The constitutional appeal filed against the South Korean government over digital currency controls toward the end of December has been alluded to the nation’s Supreme Court by the Constitutional Court.
Lawyer Jeong Hee-chan alleged that “regulating the trade through administrative guidance without any legal grounds is an infringement of property rights,” the Korea Times reported and quoted Jeong’s law office stating:
“The government’s regulations are devaluing virtual currencies by making trading very difficult…Thus, this is an infringement on people’s property rights by the government’s unlawful measures.”
Jeong explained, “We agree that regulations are necessary,” adding “but regulations should come after related laws are implemented. The petition is also a request for the government to respect people’s property rights and introduce regulations after reaching a social consensus.”
As a component of the regulations for digital currencies, the government has executed an obligatory real name system for digital currency trade accounts. The system became effective on January 30.
As indicated by the regulators, all current virtual accounts utilized by digital currency traders must be changed over into real name ones keeping in mind the end goal to deposit cash for exchanging. Following one week, just 8.21% of every all virtual accounts at the nation’s top four exchanges have been changed over into real name ones, leaving 1.6 million records unconverted.
Moreover, banks are just changing over accounts for Upbit, Bithumb, Coinone, and Korbit, leaving smaller trades with no real way to utilize the real name system. The Economic Review explained:
“The key issue is the unfairness of the virtual currency real name system…the government should clarify the grounds for enacting the virtual currency real name system in the main judgment. The basic rights of the people in the Constitution can be restricted only by laws set by the National Assembly.”
“The government insisted it [the real-name system] is legitimate based on the Banking Law and the Financial Information Act,” Top Star News described, adding that:
“If the court makes an unconstitutional judgment, all the existing [cryptocurrency] regulations of the government can be nullified.”

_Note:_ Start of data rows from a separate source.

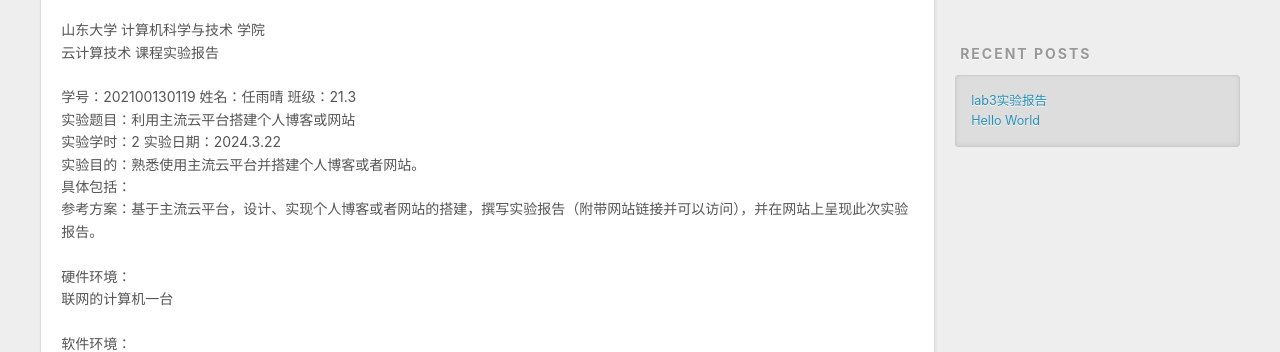
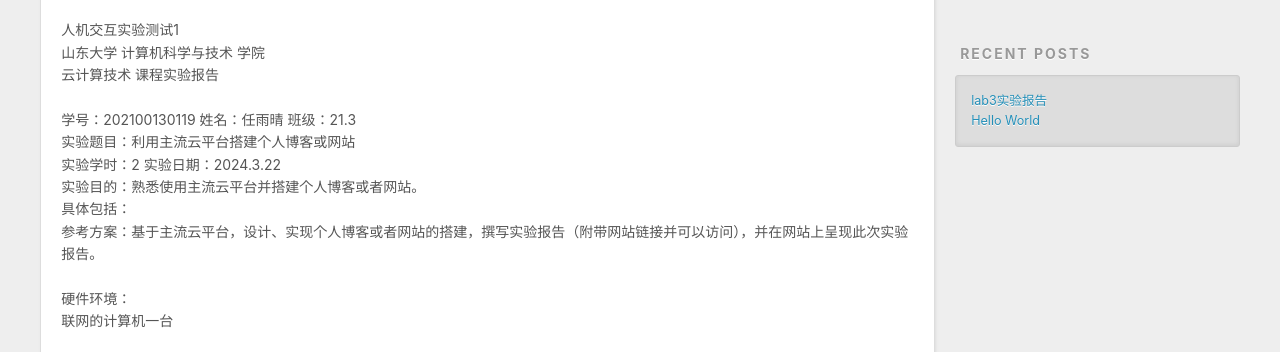
Before and after one commit to therealibuprofen/therealibuprofe.github.io, a plain HTML site: page 2024/03/22/lab3/index.html in a window 1280 px wide. Shown: the part 434-786 px from the top of the page. Drawn offline with Linux system fonts and the light colour scheme.

Commit message:
Site updated: 2024-10-25 14:26:57

```diff
--- a/2024/03/22/lab3/index.html
+++ b/2024/03/22/lab3/index.html
@@ -6,12 +6,12 @@
 
   <title>lab3实验报告 | Hexo</title>
   <meta name="viewport" content="width=device-width, initial-scale=1, shrink-to-fit=no">
-  <meta name="description" content="山东大学   计算机科学与技术   学院   云计算技术   课程实验报告 学号：202100130119	姓名：任雨晴 	班级：21.3实验题目：利用主流云平台搭建个人博客或网站实验学时：2	实验日期：2024.3.22实验目的：熟悉使用主流云平台并搭建个人博客或者网站。具体包括：参考方案：基于主流云平台，设计、实现个人博客或者网站的搭建，撰写实验报告（附带网站链接并可以访问），并在网站上呈现此">
+  <meta name="description" content="人机交互实验测试1山东大学   计算机科学与技术   学院   云计算技术   课程实验报告 学号：202100130119	姓名：任雨晴 	班级：21.3实验题目：利用主流云平台搭建个人博客或网站实验学时：2	实验日期：2024.3.22实验目的：熟悉使用主流云平台并搭建个人博客或者网站。具体包括：参考方案：基于主流云平台，设计、实现个人博客或者网站的搭建，撰写实验报告（附带网站链接并可以访问）">
 <meta property="og:type" content="article">
 <meta property="og:title" content="lab3实验报告">
 <meta property="og:url" content="http://example.com/2024/03/22/lab3/index.html">
 <meta property="og:site_name" content="Hexo">
-<meta property="og:description" content="山东大学   计算机科学与技术   学院   云计算技术   课程实验报告 学号：202100130119	姓名：任雨晴 	班级：21.3实验题目：利用主流云平台搭建个人博客或网站实验学时：2	实验日期：2024.3.22实验目的：熟悉使用主流云平台并搭建个人博客或者网站。具体包括：参考方案：基于主流云平台，设计、实现个人博客或者网站的搭建，撰写实验报告（附带网站链接并可以访问），并在网站上呈现此">
+<meta property="og:description" content="人机交互实验测试1山东大学   计算机科学与技术   学院   云计算技术   课程实验报告 学号：202100130119	姓名：任雨晴 	班级：21.3实验题目：利用主流云平台搭建个人博客或网站实验学时：2	实验日期：2024.3.22实验目的：熟悉使用主流云平台并搭建个人博客或者网站。具体包括：参考方案：基于主流云平台，设计、实现个人博客或者网站的搭建，撰写实验报告（附带网站链接并可以访问）">
 <meta property="og:locale" content="en_US">
 <meta property="og:image" content="http://example.com/images/image.png">
 <meta property="og:image" content="http://example.com/images/image-1.png">
@@ -21,7 +21,7 @@
 <meta property="og:image" content="http://example.com/images/image-5.png">
 <meta property="og:image" content="http://example.com/images/image-6.png">
 <meta property="article:published_time" content="2024-03-22T12:40:19.000Z">
-<meta property="article:modified_time" content="2024-03-22T14:19:59.198Z">
+<meta property="article:modified_time" content="2024-10-25T06:19:51.960Z">
 <meta property="article:author" content="John Doe">
 <meta name="twitter:card" content="summary">
 <meta name="twitter:image" content="http://example.com/images/image.png">
@@ -101,7 +101,7 @@
 
     <div class="e-content article-entry" itemprop="articleBody">
 
-        <p>山东大学   计算机科学与技术   学院<br>   云计算技术   课程实验报告<br> <br>学号：202100130119	姓名：任雨晴 	班级：21.3<br>实验题目：利用主流云平台搭建个人博客或网站<br>实验学时：2	实验日期：2024.3.22<br>实验目的：熟悉使用主流云平台并搭建个人博客或者网站。<br>具体包括：<br>参考方案：基于主流云平台，设计、实现个人博客或者网站的搭建，撰写实验报告（附带网站链接并可以访问），并在网站上呈现此次实验报告。</p>
+        <p>人机交互实验测试1<br>山东大学   计算机科学与技术   学院<br>   云计算技术   课程实验报告<br> <br>学号：202100130119	姓名：任雨晴 	班级：21.3<br>实验题目：利用主流云平台搭建个人博客或网站<br>实验学时：2	实验日期：2024.3.22<br>实验目的：熟悉使用主流云平台并搭建个人博客或者网站。<br>具体包括：<br>参考方案：基于主流云平台，设计、实现个人博客或者网站的搭建，撰写实验报告（附带网站链接并可以访问），并在网站上呈现此次实验报告。</p>
 <p>硬件环境： <br>联网的计算机一台</p>
 <p>软件环境：<br>Windows or Linux</p>
 <p>实验步骤与内容：<br>1.选择云平台： 在本次实验中，我选择了GitHub作为搭建个人博客的云平台。<br>2.设计网站结构： 我选择了hexo博客框架。<br>3.实现搭建：<br>(1)创建GitHub仓库：在GitHub上创建一个新的仓库，仓库的名字是固定的，与账号名字相同，是以后要访问的域名。并记录生成的ssh密钥。<br>另外，安装好node.js、git、hexo；<br><img src="/images/image.png" alt="图片" title="pic1"><br>(2)配置域名：将GitHub的默认域名绑定到个人域名上，使得访问者可以通过自定义域名访问博客网站。<br>生成并记录使用注册github账号时的邮箱生成的sshkey，并配置到github账户下；<br><img src="/images/image-1.png" alt="图片" title="pic2"><br>验证，接着在本地进行绑定：<br><img src="/images/image-2.png" alt="图片" title="pic3"><br><img src="/images/image-3.png" alt="图片" title="pic4"><br>最后编辑文章，使用hexo new生成一个新文件，根据返回的地址进行编辑，编辑好后使用hexo g和hexo d命令上传博客。<br><img src="/images/image-4.png" alt="图片" title="pic5"><br><img src="/images/image-5.png" alt="图片" title="pic6"><br><img src="/images/image-6.png" alt="图片" title="pic7"><br>实验结果：<br>成功使用GitHub搭建了个人博客网站，并将实验报告发布在了网站上。网站地址为 <a target="_blank" rel="noopener" href="https://therealibuprofen.github.io,欢迎访问!/">https://therealibuprofen.github.io，欢迎访问！</a></p>
```
Also changed, not shown: index.html (+1 -1 lines).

As indicated by the Economic Review, the issue shall be concluded within 180 days” from the date of filing under the Constitutional Court Act which was on December 30. In this way, the case is relied upon to close before the end of June.